A pure stroke of luck finds me in Victoria Falls, Zimbabwe at this most historic time. As I write, the reign of the ruthless dictator, Robert Mugabe, is coming to an end.
His image is still everywhere. Whether you’re in the airport, hotel, customs post to Zambia, entrance to the Victoria Falls National Park, or in the waiting area at the tourist helicopter flights, a framed picture of Mugabe is always glaring down at you.
But already, it looks dated. Within days, or weeks, he will surely be gone from most of these locations. Posters and official banners bearing his image are already being torn down across the country.
When he took over, Zimbabwe was seen as the bread basket of Africa. It was rich in tourism, farming, natural resources and relatively stable. Now the only real tourism is here at Victoria Falls, farms are derelict, natural resources plundered or undeveloped and the people are hungry, afraid and downtrodden. There are few animals to be seen anywhere.
But what is extraordinary is the instant willingness of Zimbabweans – and I have spoken to as many people as I could from all walks of life in the past 24 hours – to talk about hope and change.
Be it taxi drivers, gift sellers on the side of the road, customs officers, pilots, hotel management, waitresses or people cleaning hotel rooms, they all know exactly what is going on and are ambitious for change. Their ability to articulate their ideas about how the nation might progress, while avoiding violence and repeating the same mistakes is enlightening. Happy children chased after my train, shouting and laughing, joining in the celebrations of their parents.
Demonstrations and marches normally irritate others, but yesterday the horns blaring, flags waving and smiling from participants and onlookers was incredible to witness; their optimism was infectious.

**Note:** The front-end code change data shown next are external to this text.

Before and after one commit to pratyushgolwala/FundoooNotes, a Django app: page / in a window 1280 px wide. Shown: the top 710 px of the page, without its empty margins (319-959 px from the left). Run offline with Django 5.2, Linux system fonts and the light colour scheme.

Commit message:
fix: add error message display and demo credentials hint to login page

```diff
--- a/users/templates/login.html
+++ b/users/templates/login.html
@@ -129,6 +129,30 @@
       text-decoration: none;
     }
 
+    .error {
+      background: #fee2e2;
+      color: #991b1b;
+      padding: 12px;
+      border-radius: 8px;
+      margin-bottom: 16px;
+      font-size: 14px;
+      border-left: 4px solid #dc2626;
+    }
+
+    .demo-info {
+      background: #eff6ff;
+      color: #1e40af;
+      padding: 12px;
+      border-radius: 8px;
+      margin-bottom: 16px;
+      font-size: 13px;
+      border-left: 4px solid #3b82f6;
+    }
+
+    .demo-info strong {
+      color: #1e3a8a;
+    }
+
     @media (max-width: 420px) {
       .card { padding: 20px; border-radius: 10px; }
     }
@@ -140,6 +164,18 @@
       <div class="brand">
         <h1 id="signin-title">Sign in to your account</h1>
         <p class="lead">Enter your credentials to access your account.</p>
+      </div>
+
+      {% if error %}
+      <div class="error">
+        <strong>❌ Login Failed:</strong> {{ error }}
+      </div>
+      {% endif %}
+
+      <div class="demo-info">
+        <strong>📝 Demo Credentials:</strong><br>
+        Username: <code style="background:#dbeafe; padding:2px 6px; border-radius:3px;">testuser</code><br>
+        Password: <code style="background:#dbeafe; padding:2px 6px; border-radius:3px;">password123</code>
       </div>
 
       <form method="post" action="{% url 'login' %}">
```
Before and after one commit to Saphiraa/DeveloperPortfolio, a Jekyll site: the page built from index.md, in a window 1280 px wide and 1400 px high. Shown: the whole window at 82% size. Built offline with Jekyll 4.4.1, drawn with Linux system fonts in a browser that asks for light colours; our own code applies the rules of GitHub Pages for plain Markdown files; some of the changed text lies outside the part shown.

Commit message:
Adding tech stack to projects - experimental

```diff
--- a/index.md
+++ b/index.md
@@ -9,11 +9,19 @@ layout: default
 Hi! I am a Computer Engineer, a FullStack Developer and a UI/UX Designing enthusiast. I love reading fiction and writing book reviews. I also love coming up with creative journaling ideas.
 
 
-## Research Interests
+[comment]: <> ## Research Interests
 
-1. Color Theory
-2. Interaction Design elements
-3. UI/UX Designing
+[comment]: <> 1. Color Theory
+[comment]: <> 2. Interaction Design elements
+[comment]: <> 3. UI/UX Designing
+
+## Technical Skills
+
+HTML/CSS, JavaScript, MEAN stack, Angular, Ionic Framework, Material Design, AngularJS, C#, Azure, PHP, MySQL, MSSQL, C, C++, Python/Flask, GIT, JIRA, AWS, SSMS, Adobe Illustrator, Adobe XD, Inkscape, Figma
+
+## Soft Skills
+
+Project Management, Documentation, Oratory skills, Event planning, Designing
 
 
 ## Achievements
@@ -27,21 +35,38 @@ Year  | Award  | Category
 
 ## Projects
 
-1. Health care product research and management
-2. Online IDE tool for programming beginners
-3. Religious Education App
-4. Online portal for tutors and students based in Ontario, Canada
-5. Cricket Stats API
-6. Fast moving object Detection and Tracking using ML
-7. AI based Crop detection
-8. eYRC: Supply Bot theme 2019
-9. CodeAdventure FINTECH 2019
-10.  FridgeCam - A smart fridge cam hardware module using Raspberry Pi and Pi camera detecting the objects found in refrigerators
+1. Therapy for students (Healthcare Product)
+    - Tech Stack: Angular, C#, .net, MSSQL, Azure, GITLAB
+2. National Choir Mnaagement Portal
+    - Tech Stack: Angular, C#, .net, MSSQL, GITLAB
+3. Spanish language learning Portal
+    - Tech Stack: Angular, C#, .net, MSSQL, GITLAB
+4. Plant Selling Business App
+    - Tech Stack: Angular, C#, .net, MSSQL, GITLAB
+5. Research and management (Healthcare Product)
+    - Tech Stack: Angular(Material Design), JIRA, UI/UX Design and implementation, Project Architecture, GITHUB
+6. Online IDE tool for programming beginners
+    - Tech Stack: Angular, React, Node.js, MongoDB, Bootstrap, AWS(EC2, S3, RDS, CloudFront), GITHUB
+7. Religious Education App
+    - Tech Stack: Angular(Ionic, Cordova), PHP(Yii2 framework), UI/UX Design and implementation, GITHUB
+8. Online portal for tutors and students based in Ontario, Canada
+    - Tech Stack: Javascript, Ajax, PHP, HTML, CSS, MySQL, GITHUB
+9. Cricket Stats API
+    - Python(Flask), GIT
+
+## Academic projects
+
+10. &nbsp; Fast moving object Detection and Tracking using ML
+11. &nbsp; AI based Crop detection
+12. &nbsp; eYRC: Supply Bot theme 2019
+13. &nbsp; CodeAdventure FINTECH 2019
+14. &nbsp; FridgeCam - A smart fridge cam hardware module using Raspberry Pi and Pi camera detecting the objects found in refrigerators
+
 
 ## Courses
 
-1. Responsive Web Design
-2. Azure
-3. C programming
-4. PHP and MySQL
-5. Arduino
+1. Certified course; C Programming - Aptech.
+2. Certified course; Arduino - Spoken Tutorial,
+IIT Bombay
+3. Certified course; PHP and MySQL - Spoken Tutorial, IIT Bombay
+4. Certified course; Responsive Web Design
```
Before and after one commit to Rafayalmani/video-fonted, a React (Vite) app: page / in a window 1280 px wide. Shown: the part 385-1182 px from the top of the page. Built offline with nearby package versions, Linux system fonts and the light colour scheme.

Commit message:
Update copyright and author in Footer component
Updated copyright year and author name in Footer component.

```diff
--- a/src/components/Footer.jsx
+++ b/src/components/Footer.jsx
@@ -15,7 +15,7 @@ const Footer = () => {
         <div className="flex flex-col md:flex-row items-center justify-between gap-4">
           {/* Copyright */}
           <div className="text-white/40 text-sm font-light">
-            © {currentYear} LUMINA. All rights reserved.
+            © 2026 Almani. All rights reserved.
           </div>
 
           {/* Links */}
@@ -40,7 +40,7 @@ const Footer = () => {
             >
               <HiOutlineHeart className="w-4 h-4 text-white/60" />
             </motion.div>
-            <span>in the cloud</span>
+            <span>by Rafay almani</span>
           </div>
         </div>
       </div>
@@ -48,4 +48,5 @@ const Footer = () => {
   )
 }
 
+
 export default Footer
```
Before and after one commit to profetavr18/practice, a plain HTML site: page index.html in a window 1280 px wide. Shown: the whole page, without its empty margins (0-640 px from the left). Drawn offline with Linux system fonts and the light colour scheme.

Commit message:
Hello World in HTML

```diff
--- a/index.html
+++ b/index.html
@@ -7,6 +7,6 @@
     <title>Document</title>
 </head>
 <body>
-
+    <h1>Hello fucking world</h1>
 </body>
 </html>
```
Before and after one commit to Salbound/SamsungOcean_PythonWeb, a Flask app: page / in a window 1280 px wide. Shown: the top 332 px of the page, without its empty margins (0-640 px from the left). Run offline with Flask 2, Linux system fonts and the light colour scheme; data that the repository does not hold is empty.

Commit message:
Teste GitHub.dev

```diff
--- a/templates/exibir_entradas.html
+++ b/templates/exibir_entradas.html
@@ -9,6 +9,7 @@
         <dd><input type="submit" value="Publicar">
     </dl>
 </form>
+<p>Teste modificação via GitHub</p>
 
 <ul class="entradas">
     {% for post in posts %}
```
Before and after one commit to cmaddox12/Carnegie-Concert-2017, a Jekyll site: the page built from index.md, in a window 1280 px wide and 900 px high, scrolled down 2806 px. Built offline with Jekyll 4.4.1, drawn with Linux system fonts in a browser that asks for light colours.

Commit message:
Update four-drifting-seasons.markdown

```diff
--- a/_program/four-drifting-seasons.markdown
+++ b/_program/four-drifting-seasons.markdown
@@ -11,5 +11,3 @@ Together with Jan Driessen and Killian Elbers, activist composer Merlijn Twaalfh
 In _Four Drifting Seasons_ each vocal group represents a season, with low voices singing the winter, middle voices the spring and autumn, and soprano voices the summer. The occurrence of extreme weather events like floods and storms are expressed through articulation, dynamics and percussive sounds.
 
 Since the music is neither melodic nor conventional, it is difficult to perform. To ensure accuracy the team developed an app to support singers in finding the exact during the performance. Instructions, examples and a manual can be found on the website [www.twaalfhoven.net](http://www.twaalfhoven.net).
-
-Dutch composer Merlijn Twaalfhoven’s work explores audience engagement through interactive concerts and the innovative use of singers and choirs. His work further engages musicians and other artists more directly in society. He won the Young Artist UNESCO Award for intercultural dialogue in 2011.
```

One taxi driver told us that the way forward at a time of renewal, change and challenge would be to have a coalition of leaders from different parties, for an interim period until free and fair elections could be held, perhaps in 12-18 months time?
Another message of hope came in the shape of a 20-year-old streetside gift seller, with no parents and one child, who assured us that political change could deliver food and jobs, while simultaneously doing a brilliant job of relieving us of money for his local woodwork.
For despite everything that Zimbabwean people have had to put up with, it is obvious that the education system has held up well, that optimistic interest in change is prevalent, and that there are – as yet – few signs of anger or fear or desire for revenge.
There is always a fine balance to be struck, but the UK and the international community must stand ready to offer support and assistance on a rapid, generous basis.
Every effort must be made to prevent a repeat scenario of the one-party state, corruption and dictatorship. This is a country that thrives on peaceful democracy, which should help to ensure that a great, proud African nation can be restored to its rightful place as a beacon of hope, education and attractive investment potential, from which others can learn